A breach in your private data can have extremely serious consequences, so it’s very important you maintain a strict company policy for all of your data. But what will happen if there’s a breach of the Data Protection Act by employees? There are, potentially, major legal ramifications, so this guide will take you through the right procedures to follow.
Data protection principles
The General Data Protection Regulation (GDPR) arrived in May 2018. It’s overhauled how you must not process and handle personal data. Now, you and your employees have various new responsibilities to consider. And the Data Protection Act also helps to maintain the basic principles of GDPR.
You can read more about GDPR on Acas’s feature guide. In the meantime, there are six important data protection principles to keep in mind as part of GDPR law. GDPR brought about sweeping regulation changes for businesses not just in Europe, but across the whole world. And there are six privacy principles you have to adhere to. These are:
- Lawfulness, fairness, and transparency.
- Purpose limitations.
- Data minimisation.
- Storage limitations.
- Integrity and confidentiality.
With those points in mind, you should also remember the accountability and compliance with GDPR laws. As an organisation, it’s your duty to have a lawful basis for keeping personal data. You can read the ICO’s (Information Commissioner’s Office) guidelines on this for further help: 12 step checklist.
What’s personal data?
For clarity, what exactly is a user’s personal information? Well, it’s details that make an individual identifiable. This data is:
- Electronically processed.
- Maintained in a paper filing network (although this will not cover all filing systems).
- Is in an accessible record (i.e. education).
You should also remember that the data doesn’t necessarily have to name a person outright. If it helps to identify them, then it’s personal data. As with above, the ICO has a free online tool that helps you understand what data is and isn’t legal: Lawful basis interactive guidance tool.
How to avoid a data protection breach at work
In the event of a breach of data protection act by employees you’ll need to follow a set procedure to handle the outcome. It is your duty as a business to ensure all of your data is secure. This is so you prevent the opportunity for loss or theft. You can ensure this happens by maintaining:
- Modern security software you keep up to date.
- Risk assessments to discover any vulnerable parts of your business.
- Encrypt personal data across computers and devices.
- Use remote services on the internet for back-ups.
- Train staff so they’re aware of potential dangers.
- Hold regular third-party security evaluations for an objective overview.
- Check that any business partners also maintain high standards of security.
How to approach a data breach
As personal data is now viewed as highly valuable, if you’re collecting information it’s now your responsibility to manage the gathering of such data carefully. An example of this includes asking a data subject if they’re okay with using their data. You’ll see this yourself when you arrive on certain websites, which will ask you if you’re happy to accept HTTP cookies (data sent from a website and stored on the user’s computer).
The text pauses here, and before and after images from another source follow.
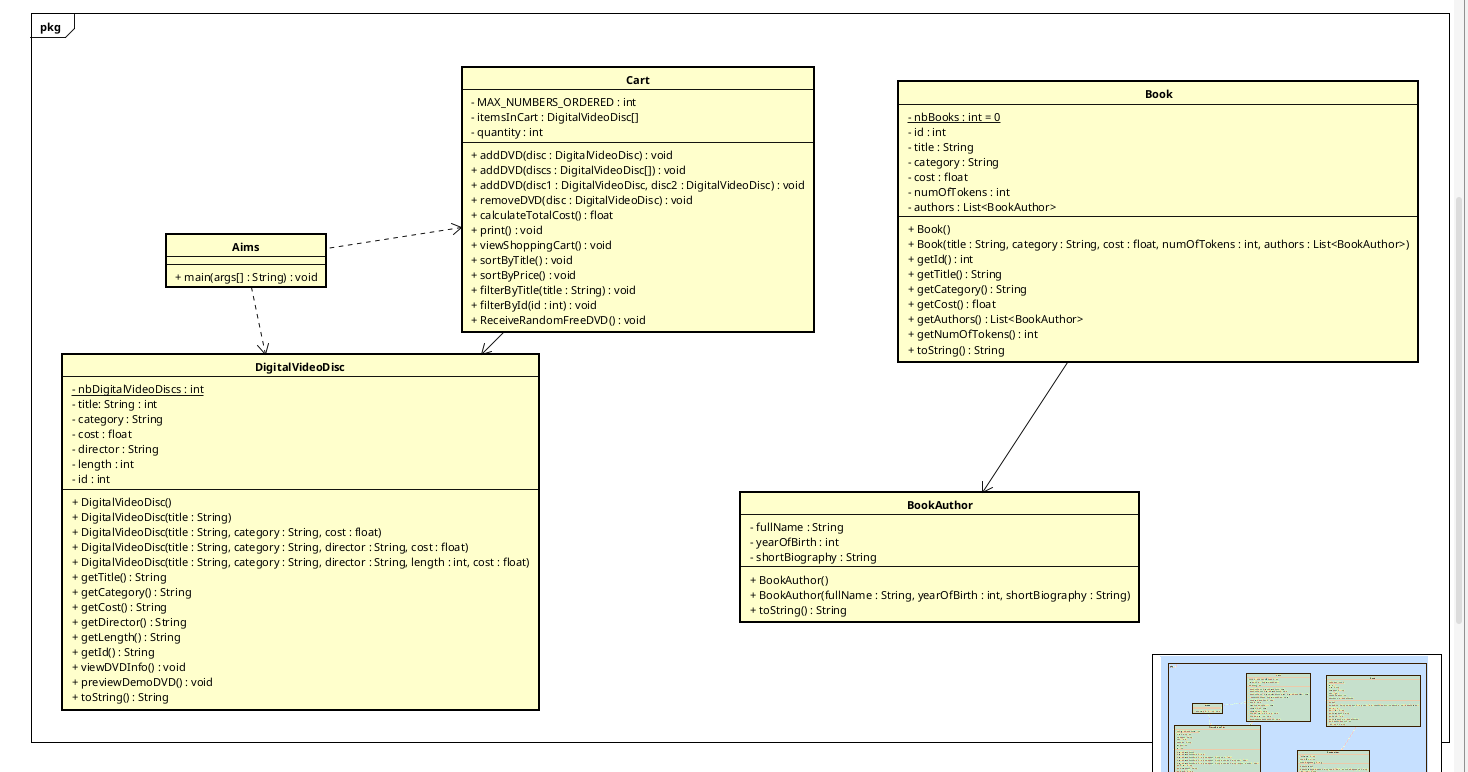
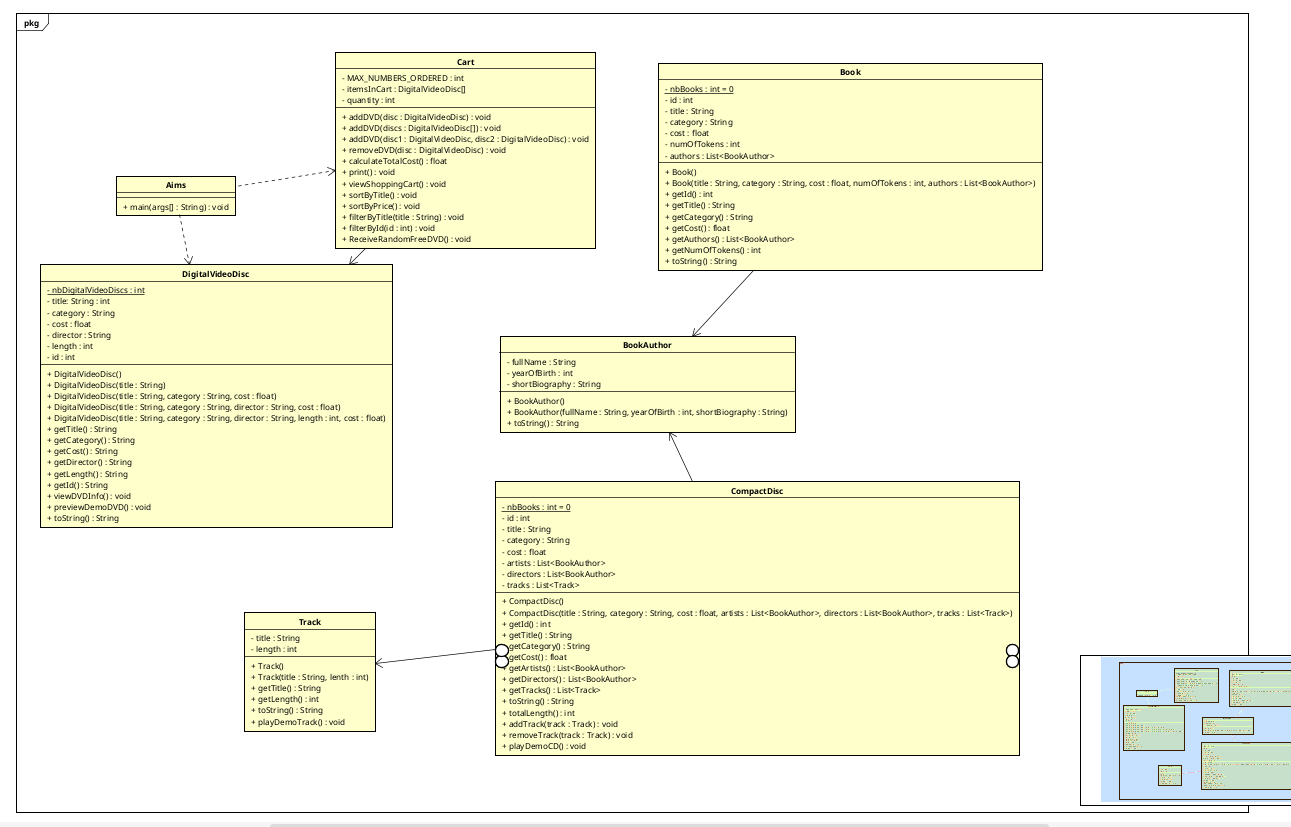
Create CompactDisc and CompactDiscTest class

diff --git a/AimsProject/src/com/hust/kstn/models/CompactDisc.java b/AimsProject/src/com/hust/kstn/models/CompactDisc.java
@@ -1,0 +1,96 @@
+package com.hust.kstn.models;
+
+import java.util.ArrayList;
+import java.util.List;
+
+public class CompactDisc {
+    // attributes
+    private static int nbBooks = 0;
+    private int id;
+    private String title;
+    private String category;
+    private float cost;
+    private List<BookAuthor> artists = new ArrayList<>();
+    private List<BookAuthor> directors = new ArrayList<>();
+    private List<Track> tracks = new ArrayList<>();
+
+    // constructors
+    public CompactDisc() {
+        nbBooks++;
+        this.id = nbBooks;
+    }
+
+    public CompactDisc(String title, String category, float cost, List<BookAuthor> artists, List<BookAuthor> directors, List<Track> tracks) {
+        nbBooks++;
+        this.id = nbBooks;
+        this.title = title;
+        this.category = category;
+        this.cost = cost;
+        this.artists = artists;
+        this.directors = directors;
+        this.tracks = tracks;
+    }
+
+
+    //methods
+    public int getId() {
+        return this.id;
+    }
+
+    public String getTitle() {
+        return this.title;
+    }
+
+    public String getCategory() {
+        return this.category;
+    }
+
+    public float getCost() {
+        return this.cost;
+    }
+
+    public List<BookAuthor> getArtists() {
+        return this.artists;
+    }
+
+    public List<BookAuthor> getDirectors() {
+        return this.directors;
+    }
+
+    public List<Track> getTracks() {
+        return this.tracks;
+    }
+
+
+    @Override
+    public String toString() {
+        return "CompactDisc[" + this.id + "]["
+                        + this.title + "]["
+                        + this.cost + "]["
+                        + this.category + "]"
+                        + "\nArtists: " + this.artists
+                        + "\nDirectors: " + this.directors
+                        + "\nTrack: " + this.tracks;
+    }
+
+    public int totalLength() {
+        int sum  = 0;
+        for(Track temp : tracks) sum += temp.getLength();
+        return sum;
+    }
+
+    public void addTrack(Track track) {
+        this.tracks.add(track);
+    }
+
+    public void removeTrack(Track track) {
+        this.tracks.remove(track);
+    }
+
+    public void playDemoCD() {
+        System.out.println("Playing CD: " + this.title);
+        System.out.println("Total length: " + this.totalLength() + " seconds");
+        for(Track temp : this.tracks) temp.playDemoTrack();
+        System.out.println("");
+    }
+}

diff --git a/AimsProject/src/com/hust/kstn/test/CompactDiscTest.java b/AimsProject/src/com/hust/kstn/test/CompactDiscTest.java
@@ -6,7 +6,7 @@ import java.util.List;
 import com.hust.kstn.models.*;
 
 
-public class Test {
+public class CompactDiscTest {
     public static void main(String[] args) {
         BookAuthor artist1 = new BookAuthor("Taylor Swift", 1989, "American singer-songwriter");
         BookAuthor artist2 = new BookAuthor("Ariana Grande", 1993, "American pop star");
@@ -36,13 +36,16 @@ public class Test {
         System.out.println("=== CD INFORMATION ===");
         System.out.println(cd);
 
-        System.out.println("\n=== PLAY CD ===");
+        System.out.println("=== PLAY CD ===");
         cd.playDemoCD();
 
         Track newTrack = new Track("New Release", 200);
         cd.addTrack(newTrack);
 
         System.out.println("\nAfter adding new track:");
+        System.out.println("Total length: " + cd.totalLength());
+
+        cd.removeTrack(t2);
         System.out.println("Total length: " + cd.totalLength());
     }
 }

diff --git a/AimsProject/src/com/hust/kstn/models/Track.java b/AimsProject/src/com/hust/kstn/models/Track.java
@@ -1,0 +1,38 @@
+package com.hust.kstn.models;
+
+public class Track {
+    // attributes
+    private String title;
+    private int length;
+
+    // constructors
+    public Track() {
+        this.title = "None";
+        this.length = 100;
+    }
+
+    public Track(String title, int lenth) {
+        this.title = title;
+        this.length = lenth;
+    }
+
+    //methods
+    public String getTitle() {
+        return this.title;
+    }
+
+    public int getLength() {
+        return this.length;
+    }
+
+    @Override
+    public String toString() {
+        return "(" + this.title + ", " + this.length + ")";
+    }
+
+
+    public void playDemoTrack() {
+        if(this.length <= 0) System.out.println("Error, cannot play this track");
+        else System.out.println("Playing track: " + this.title + " (" + this.length + ")");
+    }
+}

diff --git a/AimsProject/src/com/hust/kstn/models/DigitalVideoDisc.java b/AimsProject/src/com/hust/kstn/models/DigitalVideoDisc.java
@@ -96,7 +96,11 @@ public class DigitalVideoDisc {
     }
 
     public void previewDemoDVD() {
-        // TODO
+        if(this.length <= 0) System.out.println("Error, cannot play this DVD");
+        else {
+            System.out.println("DVD title: " + this.title);
+            System.out.println("DVD length: " + this.length);
+        }
     }
 
 

diff --git a/AimsProject/src/com/hust/kstn/models/BookAuthor.java b/AimsProject/src/com/hust/kstn/models/BookAuthor.java
@@ -25,6 +25,6 @@ public class BookAuthor {
     public String toString() {
         return this.fullName + " ("
                 + this.yearOfBirth + ", "
-                + this.shortBiography + ")\n";
+                + this.shortBiography + ")";
     }
 }
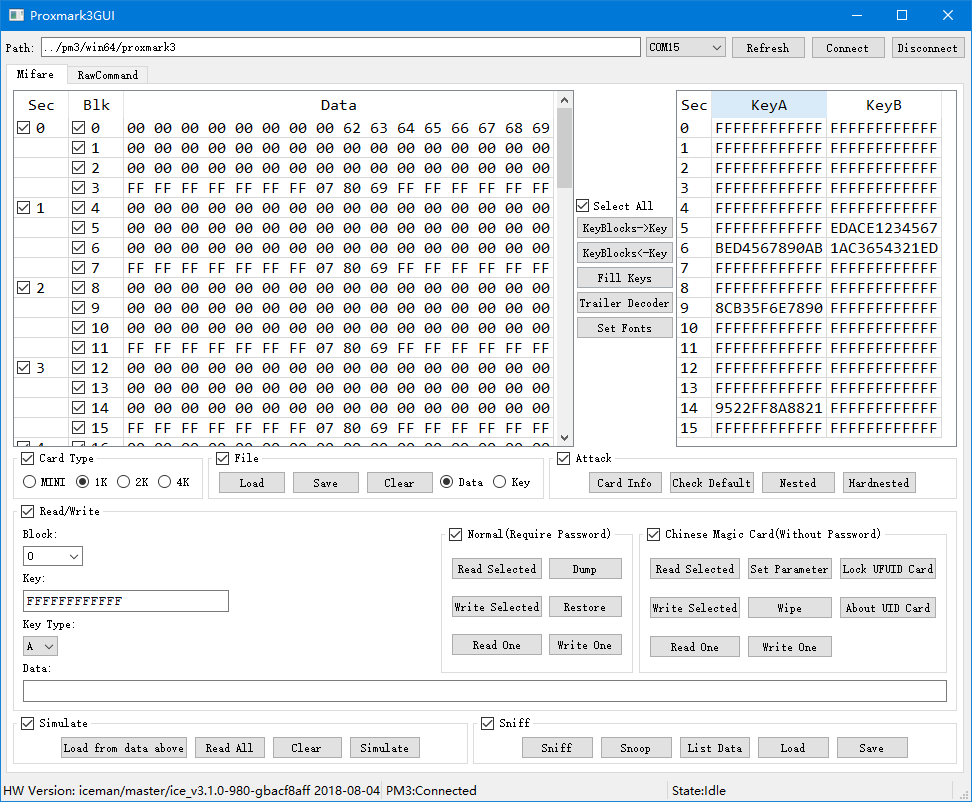
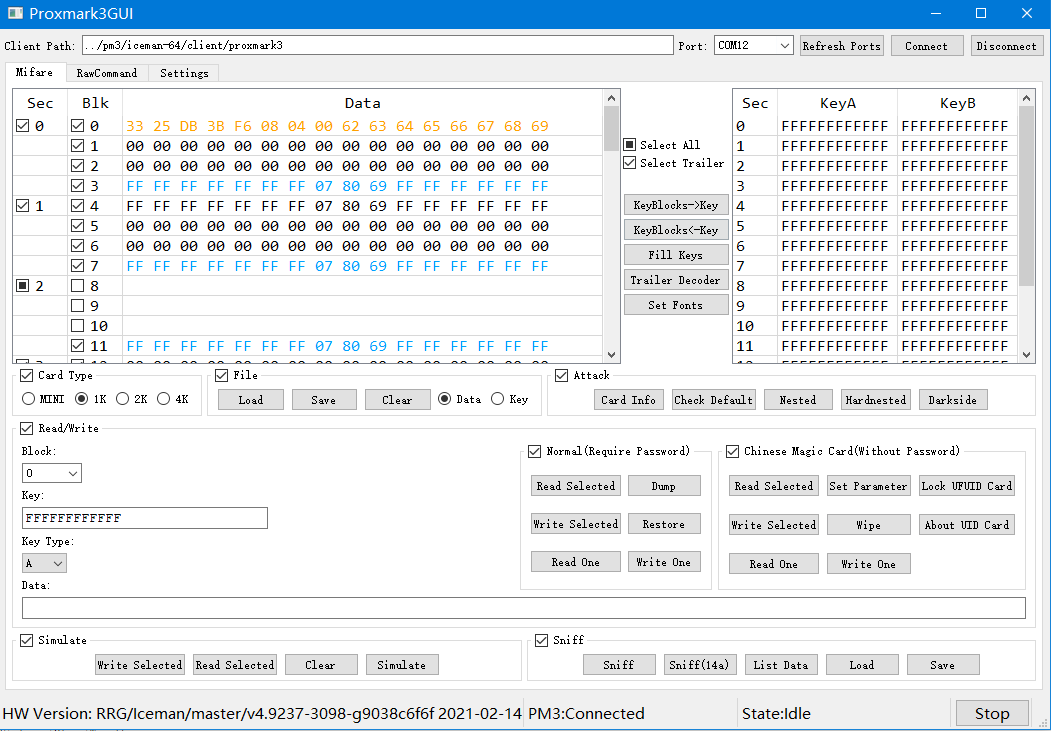
V0.1.4

diff --git a/README/doc/README_zh_CN.md b/README/doc/README_zh_CN.md
@@ -1,5 +1,7 @@
 # Proxmark3GUI
-一个自制的[Proxmark3](https://github.com/Proxmark/proxmark3) GUI
+![downloads](https://img.shields.io/github/downloads/wh201906/Proxmark3GUI/total)  
+
+一个自制的[Proxmark3](https://github.com/Proxmark/proxmark3) GUI，可在Windows/Linux系统下运行
 
 [English](../../README.md)
 
@@ -30,22 +32,46 @@
 ***
 
  ## 关于冰人版
- 这个GUI一开始是针对官方版本做的，现在正在尽力让它兼容冰人版的功能  
- （没钱买RDV4也没钱买两台PM3，测一次冰人就要烧一次固件 qwq）
+ [冰人版](https://github.com/RfidResearchGroup/proxmark3)(Iceman/RRG)的客户端和固件更新更为激进，相比官方版具有更多的功能  
+ 此GUI所有功能均兼容冰人版（在v4.9237上测试通过）  
 
- [已支持功能](../doc/supported_Iceman.md)
 ***
 
 ## 关于预编译Windows客户端
 
-一个国外大佬 [Gator96100](https://github.com/Gator96100) 做了个 [ProxSpace](https://github.com/Gator96100/ProxSpace) 以便在Windows平台上编译PM3固件和客户端，他还把自己编译好的客户端放到了[论坛](http://www.proxmark.org/forum/viewtopic.php?id=3975)里面  
-文件都是放到Google Drive上面的，国内网络无法访问，所以我在release版本里面放了个带预编译客户端版本的GUI。这个GUI也可以搭配你自己的客户端使用  
+一位国外大佬 [Gator96100](https://github.com/Gator96100) 做了个 [ProxSpace](https://github.com/Gator96100/ProxSpace) 以便在Windows平台上编译PM3固件和客户端，他还把自己编译好的客户端放到了[网站](https://www.proxmarkbuilds.org/)上  
+release页面中有含客户端的GUI。这个GUI也可以搭配你自己的客户端使用  
 (本来打算在CSDN下载里面放几个最新版客户端的，结果不能把下载币改为0)  
 感谢大佬  
 
 ***
 
+## 在Linux系统下编译
+
+    cd ~
+    git clone https://github.com/wh201906/Proxmark3GUI.git
+    cd Proxmark3GUI
+    mkdir build
+    cd build
+    qmake ../
+    make
+    make clean
+    cp -r ../lang ./
+    ./Proxmark3GUI
+
+***
+
 ## 更新日志:
+
+### V0.1.4
++ 优化性能  
++ 优化用户界面  
++ 自动搜索可用端口  
++ 支持高分屏  
++ 可通过外部脚本配置环境变量  
+(在客户端需要配置环境变量时很有用)  
++ 全功能兼容冰人版（在v4.9237上测试通过）  
++ 修复部分bug
 
 ### V0.1.3
 + 修复访问控制位解码器

diff --git a/README.md b/README.md
@@ -1,5 +1,7 @@
 # Proxmark3GUI
-A GUI for [Proxmark3](https://github.com/Proxmark/proxmark3) client
+![downloads](https://img.shields.io/github/downloads/wh201906/Proxmark3GUI/total)  
+
+A cross-platform GUI for [Proxmark3](https://github.com/Proxmark/proxmark3) client
 
 [中文](README/doc/README_zh_CN.md)
 
@@ -32,24 +34,45 @@ A GUI for [Proxmark3](https://github.com/Proxmark/proxmark3) client
 ## About Iceman fork/repo
 
 The [Iceman fork/repo](https://github.com/RfidResearchGroup/proxmark3) has more powerful functions like offline sniff. These guys even developed a new hardware called Proxmark3 RDV4 with smart card support. But the official repo and the Iceman repo is not fully compatible.  
-This GUI was designed for only official repo at first, but I'm trying to make it compatible with Iceman repo.  
-
-Supported functions when using Iceman client:  
-
-[supported functions](README/doc/supported_Iceman.md)  
+This GUI is compatible with Iceman/RRG repo(tested on v4.9237)  
 
 ***
 
 ## About Compiled Windows clients
 
 A cool guy [Gator96100](https://github.com/Gator96100) creates [ProxSpace](https://github.com/Gator96100/ProxSpace) and makes it possible to compile both the firmware and client on Windows.  
-Also, he makes the [pre-compiled Windows client](http://www.proxmark.org/forum/viewtopic.php?id=3975) so you can download it and run your PM3 client on Windows instantly.  
+Also, he makes the [pre-compiled Windows client](https://www.proxmarkbuilds.org/) so you can download it and run your PM3 client on Windows instantly.  
 I included his compiled client in my releases so you can use the GUI on the fly, and you can also use the GUI with your prefered client.  
 Great thanks to him.  
 
 ***
 
+## Build on Linux
+
+    cd ~
+    git clone https://github.com/wh201906/Proxmark3GUI.git
+    cd Proxmark3GUI
+    mkdir build
+    cd build
+    qmake ../
+    make
+    make clean
+    cp -r ../lang ./
+    ./Proxmark3GUI
+
+***
+
 ## Update Log:
+
+### V0.1.4
++ Optimize performance  
++ Optimize UI  
++ Search available ports automatically  
++ Add High-DPI support  
++ Support configuring environment variables by script  
+(Useful when the client requires specific environment variables)  
++ All functions are compatible with Iceman/RRG repo(tested on v4.9237)  
++ Fix some bugs
 
 ### V0.1.3
 + Fix Trailer Decoder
But this means you must take a data protection breach by an employee seriously. If a breach does take place, you may need to notify individuals (e.g. customers) about the issue. This can, unfortunately, result in a negative impact on your public image. GDPR also indicates you may face a fine of over €10 million – or 4% of your annual income – in the event of a breach. As such, it’s essential you maintain high standards of data security at all times.
Want further data protection?
Get in touch for further guidance on how to avoid breaching data protection at work. Call us today: 0800 028 2420.